rising above the clouds into the clear sky. That's useful information.
Blanche's regular Anja became very ill, so I helped out over the last
few days while I was working in the kitchen too. I did her laundry two
days ago, and the weather's been so heavy and the air so moist that it
never dried out. That's why right now I have Blanche's underwear hanging
all over my room and am burning logs like mad to keep the temperature up
so it can dry.
December 4, 2001
Last August I rented my apartment furnished, and about two weeks ago got
a message from my tenant saying he'd be leaving at the end of December. I

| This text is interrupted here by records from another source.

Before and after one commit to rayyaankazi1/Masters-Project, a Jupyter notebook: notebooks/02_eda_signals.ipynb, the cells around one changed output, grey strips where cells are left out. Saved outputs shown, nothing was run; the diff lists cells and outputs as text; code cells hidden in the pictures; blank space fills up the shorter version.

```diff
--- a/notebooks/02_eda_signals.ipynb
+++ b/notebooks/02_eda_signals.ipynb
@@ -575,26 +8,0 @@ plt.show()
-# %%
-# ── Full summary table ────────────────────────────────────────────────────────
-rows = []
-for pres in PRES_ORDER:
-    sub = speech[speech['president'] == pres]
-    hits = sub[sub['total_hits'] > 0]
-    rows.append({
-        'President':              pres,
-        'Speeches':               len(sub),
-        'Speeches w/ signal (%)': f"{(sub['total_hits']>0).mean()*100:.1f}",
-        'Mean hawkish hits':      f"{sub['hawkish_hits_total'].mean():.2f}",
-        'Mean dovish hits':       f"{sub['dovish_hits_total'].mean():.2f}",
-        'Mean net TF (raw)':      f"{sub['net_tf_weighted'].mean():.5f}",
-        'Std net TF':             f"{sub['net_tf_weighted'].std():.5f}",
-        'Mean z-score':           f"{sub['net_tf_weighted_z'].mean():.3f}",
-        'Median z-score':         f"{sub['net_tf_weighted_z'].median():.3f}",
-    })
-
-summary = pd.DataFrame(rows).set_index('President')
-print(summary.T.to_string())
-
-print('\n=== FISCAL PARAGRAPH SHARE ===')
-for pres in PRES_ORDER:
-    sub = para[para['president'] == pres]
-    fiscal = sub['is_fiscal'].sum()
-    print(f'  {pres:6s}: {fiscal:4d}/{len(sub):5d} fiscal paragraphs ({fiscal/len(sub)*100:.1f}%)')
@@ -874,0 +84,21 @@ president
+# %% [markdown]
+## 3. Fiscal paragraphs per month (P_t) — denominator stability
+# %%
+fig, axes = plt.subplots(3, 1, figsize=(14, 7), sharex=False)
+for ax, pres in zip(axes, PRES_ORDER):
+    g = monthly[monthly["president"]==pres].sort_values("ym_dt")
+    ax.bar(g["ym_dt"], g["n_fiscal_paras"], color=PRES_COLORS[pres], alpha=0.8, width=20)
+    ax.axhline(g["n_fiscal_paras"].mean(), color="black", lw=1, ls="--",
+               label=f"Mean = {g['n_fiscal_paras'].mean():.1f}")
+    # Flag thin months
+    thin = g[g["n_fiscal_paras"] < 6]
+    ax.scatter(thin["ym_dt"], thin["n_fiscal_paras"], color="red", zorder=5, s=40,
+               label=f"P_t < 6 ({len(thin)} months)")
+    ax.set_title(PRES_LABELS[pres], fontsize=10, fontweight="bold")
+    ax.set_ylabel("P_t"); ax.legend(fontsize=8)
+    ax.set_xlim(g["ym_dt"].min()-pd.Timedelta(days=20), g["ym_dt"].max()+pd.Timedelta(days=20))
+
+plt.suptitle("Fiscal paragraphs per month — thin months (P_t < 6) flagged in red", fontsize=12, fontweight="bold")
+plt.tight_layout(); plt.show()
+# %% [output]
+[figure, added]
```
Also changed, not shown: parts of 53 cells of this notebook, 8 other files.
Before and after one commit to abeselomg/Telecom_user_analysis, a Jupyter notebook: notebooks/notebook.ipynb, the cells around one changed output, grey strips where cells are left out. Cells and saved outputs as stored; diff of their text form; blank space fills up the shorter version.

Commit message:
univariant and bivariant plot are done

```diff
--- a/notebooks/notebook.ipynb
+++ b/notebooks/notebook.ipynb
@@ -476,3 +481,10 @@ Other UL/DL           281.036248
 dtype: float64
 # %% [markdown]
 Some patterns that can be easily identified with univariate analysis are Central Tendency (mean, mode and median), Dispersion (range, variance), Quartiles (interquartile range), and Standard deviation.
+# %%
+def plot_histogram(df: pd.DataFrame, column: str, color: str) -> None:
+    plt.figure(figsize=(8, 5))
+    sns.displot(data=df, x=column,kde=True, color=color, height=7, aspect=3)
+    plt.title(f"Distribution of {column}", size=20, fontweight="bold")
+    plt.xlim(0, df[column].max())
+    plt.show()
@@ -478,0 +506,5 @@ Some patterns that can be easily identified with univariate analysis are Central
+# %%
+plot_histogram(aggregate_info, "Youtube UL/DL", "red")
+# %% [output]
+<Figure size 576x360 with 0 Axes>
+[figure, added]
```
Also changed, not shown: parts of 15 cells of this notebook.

put my personal stuff in boxes in my cousin's garage and about a week ago
got a letter from her saying she was selling her house. I heard about a
self-storage place in San Francisco and learned that I could get a good
rate from them for long-term storage. I found my mover, and he's available
the day I need him. I even arranged to have my white couch cleaned before
I put it away. I have no desire to live in San Francisco right now, or to
live anywhere but at a Zen Center place. Still, this afternoon, when I
got mail from my landlord confirming receipt of my thirty day notice, I found
that I felt sad. It's like getting a divorce from someone who you don't
much like: relief that it's over is temporarily outweighed by sorrow over
such a good idea turning out so badly.
Last night I woke up to find that I was lying in the center of a circle of
moonlight, flooding through my round skylight. When I was walking up to
the kitchen to start breakfast while everyone else was still sleeping, I
was surprised to see that the moon wasn't even full. I've wakened other
nights to see it shining other places in my room, but this is the first
time it's been on me. I wonder if it does that every night. I suppose
December 9, 2001
Myo Lahey, the Tanto (practice leader) down here, has begun offering brief
dokusan -- five minutes, in and out, and I've taken him up on that offer.
The second time we talked, it was about renunciation being the primary
quality that makes a good priest. He defined renunciation as being free
from attachment to stuff and free from a separate sense of self, and I
said "Who wouldn't want that!"
The leaves have nearly all fallen from the trees, and when I walk back to
my room at the end of the night I can see the stars in the sky.
Yesterday was a work day and one of the crew was out sick, so we were
really kicking it. Toward the end of the morning I was getting something
from the walk-in, and this thought streaked through my head: What's the
difference between doing this and sitting in the zendo? I thought:
Nothing! and laughed and kept on getting lunch ready.
Rohatsu sesshin, the great celebration of Shakyamuni Buddha's
enlightenment, starts tomorrow. The schedule sounds grueling. When it's
over there's one final ceremony, a lot of running around, and we're done.
And after that: we start again.
December 20, 2001
Well, that's it.
One suitcase, two boxes of laundry (because I didn't want the funky
kitchen stuff to contaminate the rest of my dirty clothes), and the rug I
brought down, which turned out to be too fragile for this place, are all
waiting to get loaded on the truck for the ride to the city tomorrow.
My room is both clean and tidy, thermoses and flashlights have been
returned to their rightful owners, and I've even done my Christmas cards.
It's been pouring rain all day.
I worked my last shift in the kitchen yesterday morning. Tomorrow morning
we have zazen and a closing ceremony, and after a bowl of cold cereal we
hop into cars and leave Tassajara. Some of us are leaving for good -- a
few who came for just one practice period, others who've been here for a
while and are now going back to Green Gulch or City Center, and even one
or two who are just getting the hell out of here. A lot of tears were
Apparently I'll be staying in the same room for the next practice period,
which is great. I don't yet know what my job will be. Today I couldn't
stand it any longer and asked the director what I'd be doing, and she said
that was usually decided during the first week of the practice period, so I
just have to wait. I am so glad I'm one of the ones who's just leaving for
vacation and will be coming back. Three months is much too short a time
for this thing we do here.
(Continue to Part 3)
©2001 by Judy Bunce